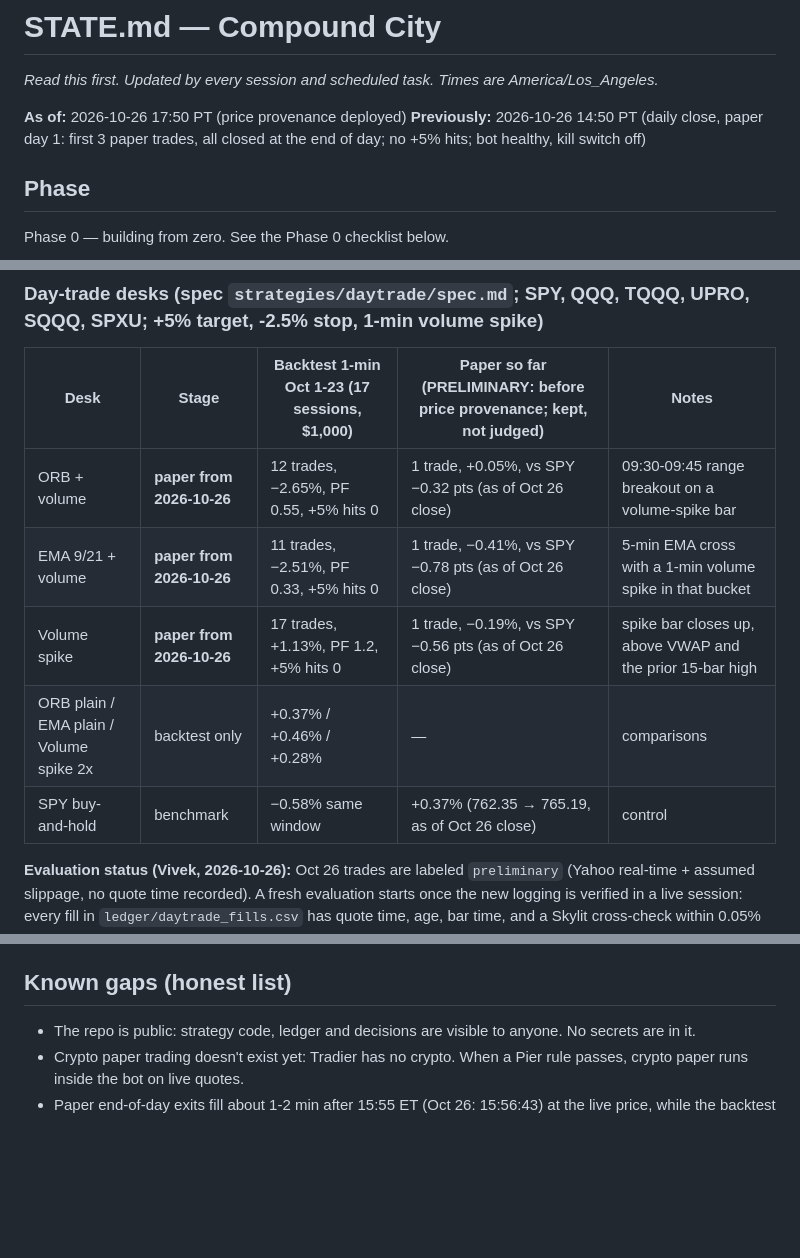
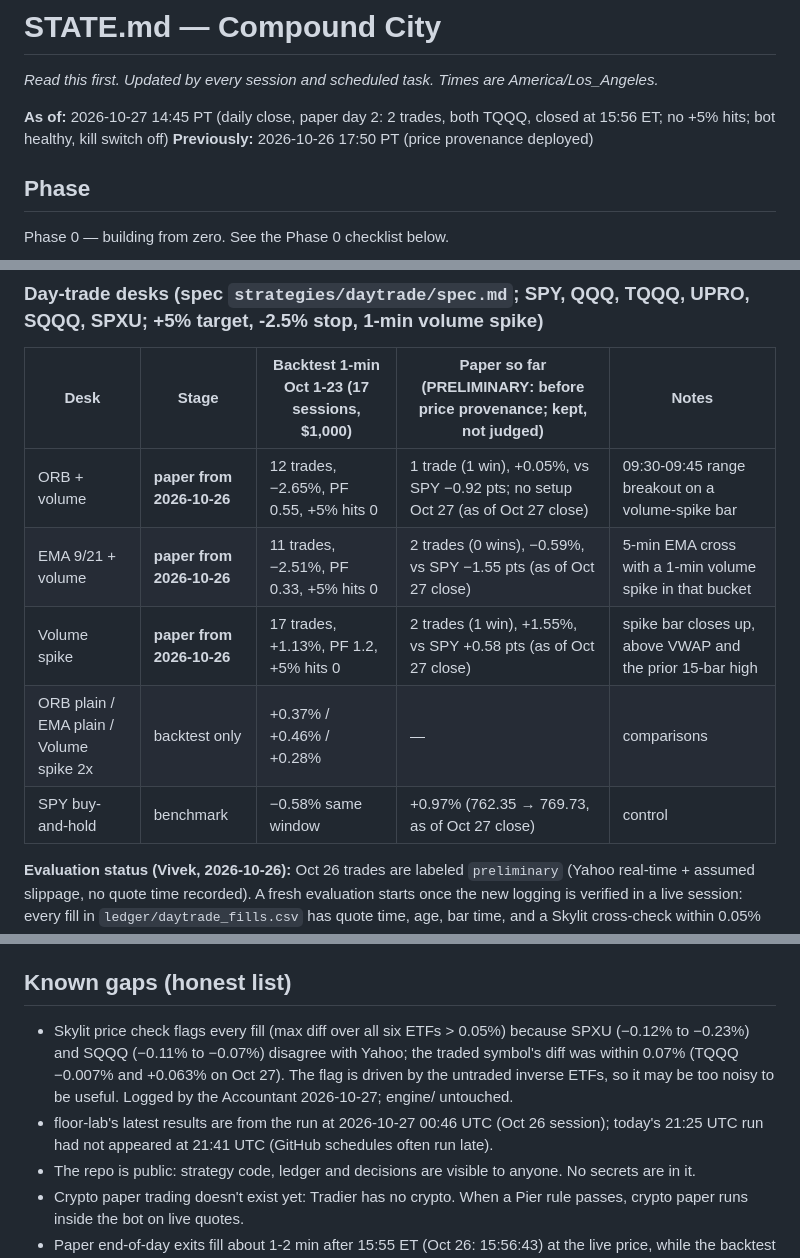
Before and after one commit to vivekgomathinayagam-ux/Trading-lab, a Markdown page: STATE.md, 3 parts joined by grey strips. Rendered like a GitHub page; blank space fills up the shorter version.

Commit message:
Accountant: daily close 2026-10-27 (paper day 2)
Co-Authored-By: Claude Sonnet 5.5 <noreply@anthropic.com>
Claude-Session: https://claude.ai/code/session_01T1zLjkCVAWPY78wrRuSW1v

```diff
--- a/STATE.md
+++ b/STATE.md
@@ -2,8 +2,8 @@
 
 _Read this first. Updated by every session and scheduled task. Times are America/Los_Angeles._
 
-**As of:** 2026-10-26 17:50 PT (price provenance deployed)
-**Previously:** 2026-10-26 14:50 PT (daily close, paper day 1: first 3 paper trades, all closed at the end of day; no +5% hits; bot healthy, kill switch off)
+**As of:** 2026-10-27 14:45 PT (daily close, paper day 2: 2 trades, both TQQQ, closed at 15:56 ET; no +5% hits; bot healthy, kill switch off)
+**Previously:** 2026-10-26 17:50 PT (price provenance deployed)
 
 ## Phase
 Phase 0 — building from zero. See the Phase 0 checklist below.
@@ -33,11 +33,11 @@ Phase 0 — building from zero. See the Phase 0 checklist below.
 ### Day-trade desks (spec `strategies/daytrade/spec.md`; SPY, QQQ, TQQQ, UPRO, SQQQ, SPXU; +5% target, -2.5% stop, 1-min volume spike)
 | Desk | Stage | Backtest 1-min Oct 1-23 (17 sessions, $1,000) | Paper so far (**PRELIMINARY**: before price provenance; kept, not judged) | Notes |
 |---|---|---|---|---|
-| ORB + volume | **paper from 2026-10-26** | 12 trades, −2.65%, PF 0.55, +5% hits 0 | 1 trade, +0.05%, vs SPY −0.32 pts (as of Oct 26 close) | 09:30-09:45 range breakout on a volume-spike bar |
-| EMA 9/21 + volume | **paper from 2026-10-26** | 11 trades, −2.51%, PF 0.33, +5% hits 0 | 1 trade, −0.41%, vs SPY −0.78 pts (as of Oct 26 close) | 5-min EMA cross with a 1-min volume spike in that bucket |
-| Volume spike | **paper from 2026-10-26** | 17 trades, +1.13%, PF 1.2, +5% hits 0 | 1 trade, −0.19%, vs SPY −0.56 pts (as of Oct 26 close) | spike bar closes up, above VWAP and the prior 15-bar high |
+| ORB + volume | **paper from 2026-10-26** | 12 trades, −2.65%, PF 0.55, +5% hits 0 | 1 trade (1 win), +0.05%, vs SPY −0.92 pts; no setup Oct 27 (as of Oct 27 close) | 09:30-09:45 range breakout on a volume-spike bar |
+| EMA 9/21 + volume | **paper from 2026-10-26** | 11 trades, −2.51%, PF 0.33, +5% hits 0 | 2 trades (0 wins), −0.59%, vs SPY −1.55 pts (as of Oct 27 close) | 5-min EMA cross with a 1-min volume spike in that bucket |
+| Volume spike | **paper from 2026-10-26** | 17 trades, +1.13%, PF 1.2, +5% hits 0 | 2 trades (1 win), +1.55%, vs SPY +0.58 pts (as of Oct 27 close) | spike bar closes up, above VWAP and the prior 15-bar high |
 | ORB plain / EMA plain / Volume spike 2x | backtest only | +0.37% / +0.46% / +0.28% | — | comparisons |
-| SPY buy-and-hold | benchmark | −0.58% same window | +0.37% (762.35 → 765.19, as of Oct 26 close) | control |
+| SPY buy-and-hold | benchmark | −0.58% same window | +0.97% (762.35 → 769.73, as of Oct 27 close) | control |
 **Evaluation status (Vivek, 2026-10-26):** Oct 26 trades are labeled `preliminary` (Yahoo real-time + assumed slippage, no quote time recorded). A fresh evaluation starts once the new logging is verified in a live session: every fill in `ledger/daytrade_fills.csv` has quote time, age, bar time, and a Skylit cross-check within 0.05% (needs `SKYLIT_API_KEY`). Then: set `evaluation:` in `strategies/daytrade/config.yaml` to `eval-1`, archive the preliminary ledger files, and reset each desk to $1,000.
 Verdict so far: **no edge yet** (tiny sample; 3x slippage and the 5-min 37-session check are negative for all paper desks). The +5% target is rare: since 2010 it happened on 0.17% of SPY days and 3-10% of 3x-ETF days, while the −2.5% stop level was hit on 19-31% of 3x-ETF days.
 Backtests: GitHub Actions `floor-lab` after each weekday close; results `data:backtests/floor/latest/REPORT.md`. Paper books: `data:ledger/daytrade_books.json`, trades `data:ledger/daytrade_trades.csv`. Tracked daily by the Accountant (daily close) task.
@@ -127,6 +127,8 @@ Rules for new and changed tasks:
 - Seed generator: `city/make_seed.py` (only for a reset; it overwrites real data).
 
 ## Known gaps (honest list)
+- Skylit price check flags every fill (max diff over all six ETFs > 0.05%) because SPXU (−0.12% to −0.23%) and SQQQ (−0.11% to −0.07%) disagree with Yahoo; the traded symbol's diff was within 0.07% (TQQQ −0.007% and +0.063% on Oct 27). The flag is driven by the untraded inverse ETFs, so it may be too noisy to be useful. Logged by the Accountant 2026-10-27; engine/ untouched.
+- floor-lab's latest results are from the run at 2026-10-27 00:46 UTC (Oct 26 session); today's 21:25 UTC run had not appeared at 21:41 UTC (GitHub schedules often run late).
 - The repo is public: strategy code, ledger and decisions are visible to anyone. No secrets are in it.
 - Crypto paper trading doesn't exist yet: Tradier has no crypto. When a Pier rule passes, crypto paper runs inside the bot on live quotes.
 - Paper end-of-day exits fill about 1-2 min after 15:55 ET (Oct 26: 15:56:43) at the live price, while the backtest exits at the 15:55 bar's open. The bot acts on the 15:55 bar once it completes. Small, but paper and backtest differ here; fixing it touches engine/ (needs Vivek's yes).
```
---------------
- _Problem to work on_
Although the records above contain pictures, your copy should give only their text, exactly as written.

- _Answer section_
Before and after one commit to vivekgomathinayagam-ux/Trading-lab, a Markdown page: STATE.md, 3 parts joined by grey strips. Rendered like a GitHub page; blank space fills up the shorter version.

Commit message:
Accountant: daily close 2026-10-27 (paper day 2)
Co-Authored-By: Claude Sonnet 5.5 <noreply@anthropic.com>
Claude-Session: https://claude.ai/code/session_01T1zLjkCVAWPY78wrRuSW1v

```diff
--- a/STATE.md
+++ b/STATE.md
@@ -2,8 +2,8 @@
 
 _Read this first. Updated by every session and scheduled task. Times are America/Los_Angeles._
 
-**As of:** 2026-10-26 17:50 PT (price provenance deployed)
-**Previously:** 2026-10-26 14:50 PT (daily close, paper day 1: first 3 paper trades, all closed at the end of day; no +5% hits; bot healthy, kill switch off)
+**As of:** 2026-10-27 14:45 PT (daily close, paper day 2: 2 trades, both TQQQ, closed at 15:56 ET; no +5% hits; bot healthy, kill switch off)
+**Previously:** 2026-10-26 17:50 PT (price provenance deployed)
 
 ## Phase
 Phase 0 — building from zero. See the Phase 0 checklist below.
@@ -33,11 +33,11 @@ Phase 0 — building from zero. See the Phase 0 checklist below.
 ### Day-trade desks (spec `strategies/daytrade/spec.md`; SPY, QQQ, TQQQ, UPRO, SQQQ, SPXU; +5% target, -2.5% stop, 1-min volume spike)
 | Desk | Stage | Backtest 1-min Oct 1-23 (17 sessions, $1,000) | Paper so far (**PRELIMINARY**: before price provenance; kept, not judged) | Notes |
 |---|---|---|---|---|
-| ORB + volume | **paper from 2026-10-26** | 12 trades, −2.65%, PF 0.55, +5% hits 0 | 1 trade, +0.05%, vs SPY −0.32 pts (as of Oct 26 close) | 09:30-09:45 range breakout on a volume-spike bar |
-| EMA 9/21 + volume | **paper from 2026-10-26** | 11 trades, −2.51%, PF 0.33, +5% hits 0 | 1 trade, −0.41%, vs SPY −0.78 pts (as of Oct 26 close) | 5-min EMA cross with a 1-min volume spike in that bucket |
-| Volume spike | **paper from 2026-10-26** | 17 trades, +1.13%, PF 1.2, +5% hits 0 | 1 trade, −0.19%, vs SPY −0.56 pts (as of Oct 26 close) | spike bar closes up, above VWAP and the prior 15-bar high |
+| ORB + volume | **paper from 2026-10-26** | 12 trades, −2.65%, PF 0.55, +5% hits 0 | 1 trade (1 win), +0.05%, vs SPY −0.92 pts; no setup Oct 27 (as of Oct 27 close) | 09:30-09:45 range breakout on a volume-spike bar |
+| EMA 9/21 + volume | **paper from 2026-10-26** | 11 trades, −2.51%, PF 0.33, +5% hits 0 | 2 trades (0 wins), −0.59%, vs SPY −1.55 pts (as of Oct 27 close) | 5-min EMA cross with a 1-min volume spike in that bucket |
+| Volume spike | **paper from 2026-10-26** | 17 trades, +1.13%, PF 1.2, +5% hits 0 | 2 trades (1 win), +1.55%, vs SPY +0.58 pts (as of Oct 27 close) | spike bar closes up, above VWAP and the prior 15-bar high |
 | ORB plain / EMA plain / Volume spike 2x | backtest only | +0.37% / +0.46% / +0.28% | — | comparisons |
-| SPY buy-and-hold | benchmark | −0.58% same window | +0.37% (762.35 → 765.19, as of Oct 26 close) | control |
+| SPY buy-and-hold | benchmark | −0.58% same window | +0.97% (762.35 → 769.73, as of Oct 27 close) | control |
 **Evaluation status (Vivek, 2026-10-26):** Oct 26 trades are labeled `preliminary` (Yahoo real-time + assumed slippage, no quote time recorded). A fresh evaluation starts once the new logging is verified in a live session: every fill in `ledger/daytrade_fills.csv` has quote time, age, bar time, and a Skylit cross-check within 0.05% (needs `SKYLIT_API_KEY`). Then: set `evaluation:` in `strategies/daytrade/config.yaml` to `eval-1`, archive the preliminary ledger files, and reset each desk to $1,000.
 Verdict so far: **no edge yet** (tiny sample; 3x slippage and the 5-min 37-session check are negative for all paper desks). The +5% target is rare: since 2010 it happened on 0.17% of SPY days and 3-10% of 3x-ETF days, while the −2.5% stop level was hit on 19-31% of 3x-ETF days.
 Backtests: GitHub Actions `floor-lab` after each weekday close; results `data:backtests/floor/latest/REPORT.md`. Paper books: `data:ledger/daytrade_books.json`, trades `data:ledger/daytrade_trades.csv`. Tracked daily by the Accountant (daily close) task.
@@ -127,6 +127,8 @@ Rules for new and changed tasks:
 - Seed generator: `city/make_seed.py` (only for a reset; it overwrites real data).
 
 ## Known gaps (honest list)
+- Skylit price check flags every fill (max diff over all six ETFs > 0.05%) because SPXU (−0.12% to −0.23%) and SQQQ (−0.11% to −0.07%) disagree with Yahoo; the traded symbol's diff was within 0.07% (TQQQ −0.007% and +0.063% on Oct 27). The flag is driven by the untraded inverse ETFs, so it may be too noisy to be useful. Logged by the Accountant 2026-10-27; engine/ untouched.
+- floor-lab's latest results are from the run at 2026-10-27 00:46 UTC (Oct 26 session); today's 21:25 UTC run had not appeared at 21:41 UTC (GitHub schedules often run late).
 - The repo is public: strategy code, ledger and decisions are visible to anyone. No secrets are in it.
 - Crypto paper trading doesn't exist yet: Tradier has no crypto. When a Pier rule passes, crypto paper runs inside the bot on live quotes.
 - Paper end-of-day exits fill about 1-2 min after 15:55 ET (Oct 26: 15:56:43) at the live price, while the backtest exits at the 15:55 bar's open. The bot acts on the 15:55 bar once it completes. Small, but paper and backtest differ here; fixing it touches engine/ (needs Vivek's yes).
```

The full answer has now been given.